╭──

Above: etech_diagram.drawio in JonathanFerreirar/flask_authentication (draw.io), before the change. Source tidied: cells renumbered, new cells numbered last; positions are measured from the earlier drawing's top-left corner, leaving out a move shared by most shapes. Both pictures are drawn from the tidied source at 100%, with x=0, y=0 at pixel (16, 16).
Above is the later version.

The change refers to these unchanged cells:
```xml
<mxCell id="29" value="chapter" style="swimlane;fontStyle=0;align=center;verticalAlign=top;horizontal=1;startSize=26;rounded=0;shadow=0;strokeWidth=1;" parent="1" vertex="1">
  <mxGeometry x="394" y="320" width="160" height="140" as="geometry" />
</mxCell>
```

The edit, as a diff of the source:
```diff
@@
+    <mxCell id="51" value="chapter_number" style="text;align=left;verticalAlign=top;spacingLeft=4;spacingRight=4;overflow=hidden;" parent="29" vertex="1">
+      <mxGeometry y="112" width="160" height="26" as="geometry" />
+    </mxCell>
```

╰──

An exact copy of all the material is what is needed.

- **RESPONSE TO THE EXERCISE**:
Above: etech_diagram.drawio in JonathanFerreirar/flask_authentication (draw.io), before the change. Source tidied: cells renumbered, new cells numbered last; positions are measured from the earlier drawing's top-left corner, leaving out a move shared by most shapes. Both pictures are drawn from the tidied source at 100%, with x=0, y=0 at pixel (16, 16).
Above is the later version.

The change refers to these unchanged cells:
```xml
<mxCell id="29" value="chapter" style="swimlane;fontStyle=0;align=center;verticalAlign=top;horizontal=1;startSize=26;rounded=0;shadow=0;strokeWidth=1;" parent="1" vertex="1">
  <mxGeometry x="394" y="320" width="160" height="140" as="geometry" />
</mxCell>
```

The edit, as a diff of the source:
```diff
@@
+    <mxCell id="51" value="chapter_number" style="text;align=left;verticalAlign=top;spacingLeft=4;spacingRight=4;overflow=hidden;" parent="29" vertex="1">
+      <mxGeometry y="112" width="160" height="26" as="geometry" />
+    </mxCell>
```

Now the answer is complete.